The entries below are to be repeated exactly, and their pictures left out.

══ TASK DATA

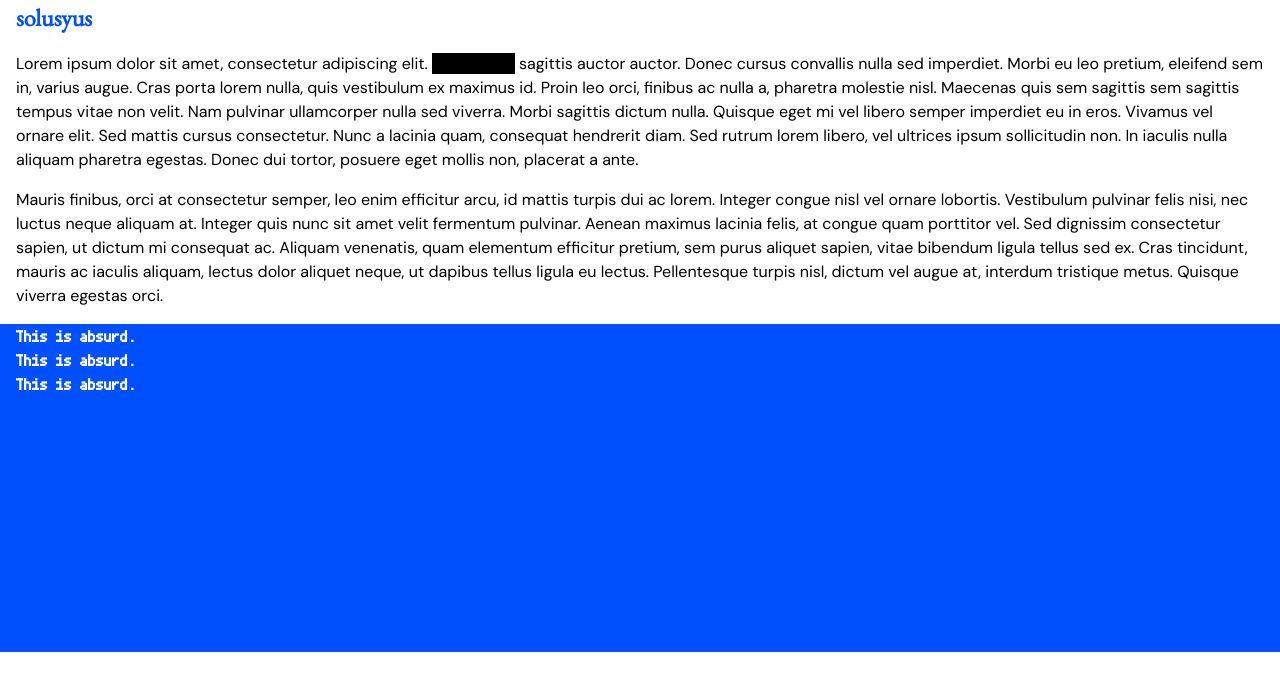
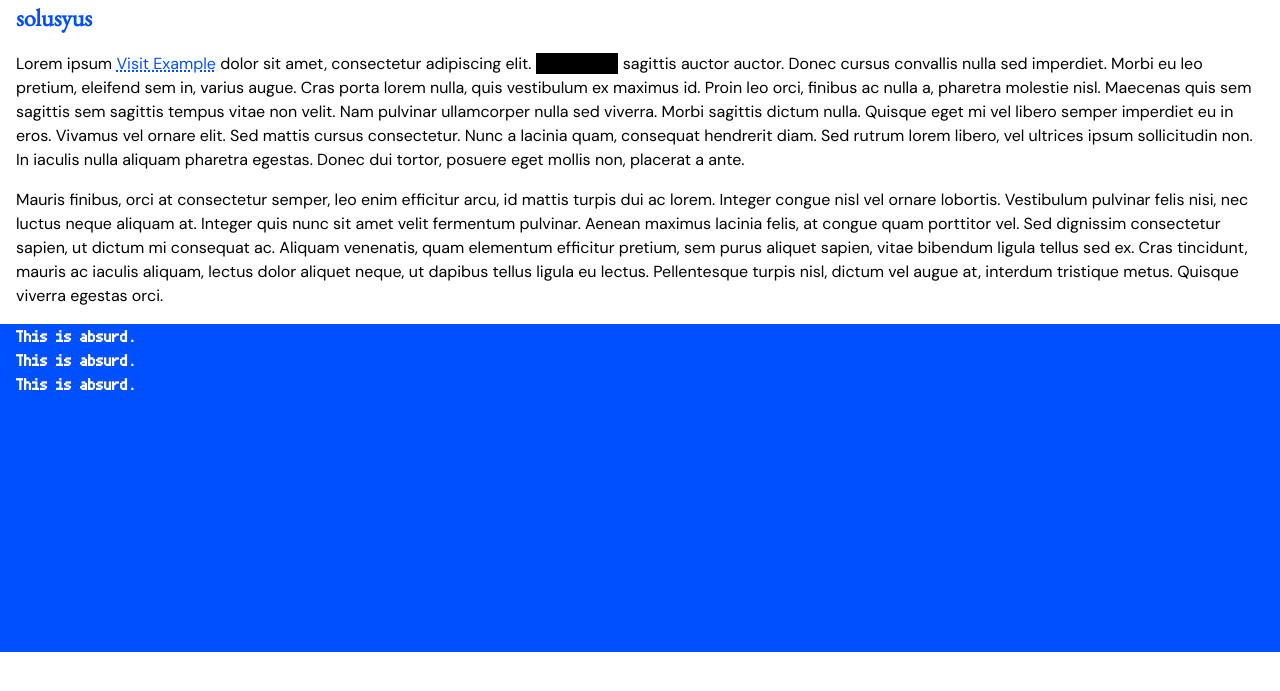
Before and after one commit to solusyus/website, a Jekyll site: the page built from index.html, in a window 1280 px wide. Shown: the top 691 px of the page. Built offline with Jekyll 4.4.1, drawn with Linux system fonts in a browser that asks for light colours; nearby versions of some CDN libraries; a script that is not in the unit is left out.

Commit message:
Update index.html
Updated the content of the paragraphs in index.html, including a link to 'Visit Example'.

```diff
--- a/index.html
+++ b/index.html
@@ -4,7 +4,7 @@
 ---
 
 <section>
-<p>Lorem ipsum dolor sit amet, consectetur adipiscing elit. <span class="spoiler">Vestibulum</span> sagittis auctor auctor. Donec cursus convallis nulla sed imperdiet. Morbi eu leo pretium, eleifend sem in, varius augue. Cras porta lorem nulla, quis vestibulum ex maximus id. Proin leo orci, finibus ac nulla a, pharetra molestie nisl. Maecenas quis sem sagittis sem sagittis tempus vitae non velit. Nam pulvinar ullamcorper nulla sed viverra. Morbi sagittis dictum nulla. Quisque eget mi vel libero semper imperdiet eu in eros. Vivamus vel ornare elit. Sed mattis cursus consectetur. Nunc a lacinia quam, consequat hendrerit diam. Sed rutrum lorem libero, vel ultrices ipsum sollicitudin non. In iaculis nulla aliquam pharetra egestas. Donec dui tortor, posuere eget mollis non, placerat a ante.</p>
+<p>Lorem ipsum <a href="https://example.com">Visit Example</a> dolor sit amet, consectetur adipiscing elit. <span class="spoiler">Vestibulum</span> sagittis auctor auctor. Donec cursus convallis nulla sed imperdiet. Morbi eu leo pretium, eleifend sem in, varius augue. Cras porta lorem nulla, quis vestibulum ex maximus id. Proin leo orci, finibus ac nulla a, pharetra molestie nisl. Maecenas quis sem sagittis sem sagittis tempus vitae non velit. Nam pulvinar ullamcorper nulla sed viverra. Morbi sagittis dictum nulla. Quisque eget mi vel libero semper imperdiet eu in eros. Vivamus vel ornare elit. Sed mattis cursus consectetur. Nunc a lacinia quam, consequat hendrerit diam. Sed rutrum lorem libero, vel ultrices ipsum sollicitudin non. In iaculis nulla aliquam pharetra egestas. Donec dui tortor, posuere eget mollis non, placerat a ante.</p>
 
 <p>Mauris finibus, orci at consectetur semper, leo enim efficitur arcu, id mattis turpis dui ac lorem. Integer congue nisl vel ornare lobortis. Vestibulum pulvinar felis nisi, nec luctus neque aliquam at. Integer quis nunc sit amet velit fermentum pulvinar. Aenean maximus lacinia felis, at congue quam porttitor vel. Sed dignissim consectetur sapien, ut dictum mi consequat ac. Aliquam venenatis, quam elementum efficitur pretium, sem purus aliquet sapien, vitae bibendum ligula tellus sed ex. Cras tincidunt, mauris ac iaculis aliquam, lectus dolor aliquet neque, ut dapibus tellus ligula eu lectus. Pellentesque turpis nisl, dictum vel augue at, interdum tristique metus. Quisque viverra egestas orci.</p>
 </section>
```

════

## COMPLETED TASK
Before and after one commit to solusyus/website, a Jekyll site: the page built from index.html, in a window 1280 px wide. Shown: the top 691 px of the page. Built offline with Jekyll 4.4.1, drawn with Linux system fonts in a browser that asks for light colours; nearby versions of some CDN libraries; a script that is not in the unit is left out.

Commit message:
Update index.html
Updated the content of the paragraphs in index.html, including a link to 'Visit Example'.

```diff
--- a/index.html
+++ b/index.html
@@ -4,7 +4,7 @@
 ---
 
 <section>
-<p>Lorem ipsum dolor sit amet, consectetur adipiscing elit. <span class="spoiler">Vestibulum</span> sagittis auctor auctor. Donec cursus convallis nulla sed imperdiet. Morbi eu leo pretium, eleifend sem in, varius augue. Cras porta lorem nulla, quis vestibulum ex maximus id. Proin leo orci, finibus ac nulla a, pharetra molestie nisl. Maecenas quis sem sagittis sem sagittis tempus vitae non velit. Nam pulvinar ullamcorper nulla sed viverra. Morbi sagittis dictum nulla. Quisque eget mi vel libero semper imperdiet eu in eros. Vivamus vel ornare elit. Sed mattis cursus consectetur. Nunc a lacinia quam, consequat hendrerit diam. Sed rutrum lorem libero, vel ultrices ipsum sollicitudin non. In iaculis nulla aliquam pharetra egestas. Donec dui tortor, posuere eget mollis non, placerat a ante.</p>
+<p>Lorem ipsum <a href="https://example.com">Visit Example</a> dolor sit amet, consectetur adipiscing elit. <span class="spoiler">Vestibulum</span> sagittis auctor auctor. Donec cursus convallis nulla sed imperdiet. Morbi eu leo pretium, eleifend sem in, varius augue. Cras porta lorem nulla, quis vestibulum ex maximus id. Proin leo orci, finibus ac nulla a, pharetra molestie nisl. Maecenas quis sem sagittis sem sagittis tempus vitae non velit. Nam pulvinar ullamcorper nulla sed viverra. Morbi sagittis dictum nulla. Quisque eget mi vel libero semper imperdiet eu in eros. Vivamus vel ornare elit. Sed mattis cursus consectetur. Nunc a lacinia quam, consequat hendrerit diam. Sed rutrum lorem libero, vel ultrices ipsum sollicitudin non. In iaculis nulla aliquam pharetra egestas. Donec dui tortor, posuere eget mollis non, placerat a ante.</p>
 
 <p>Mauris finibus, orci at consectetur semper, leo enim efficitur arcu, id mattis turpis dui ac lorem. Integer congue nisl vel ornare lobortis. Vestibulum pulvinar felis nisi, nec luctus neque aliquam at. Integer quis nunc sit amet velit fermentum pulvinar. Aenean maximus lacinia felis, at congue quam porttitor vel. Sed dignissim consectetur sapien, ut dictum mi consequat ac. Aliquam venenatis, quam elementum efficitur pretium, sem purus aliquet sapien, vitae bibendum ligula tellus sed ex. Cras tincidunt, mauris ac iaculis aliquam, lectus dolor aliquet neque, ut dapibus tellus ligula eu lectus. Pellentesque turpis nisl, dictum vel augue at, interdum tristique metus. Quisque viverra egestas orci.</p>
 </section>
```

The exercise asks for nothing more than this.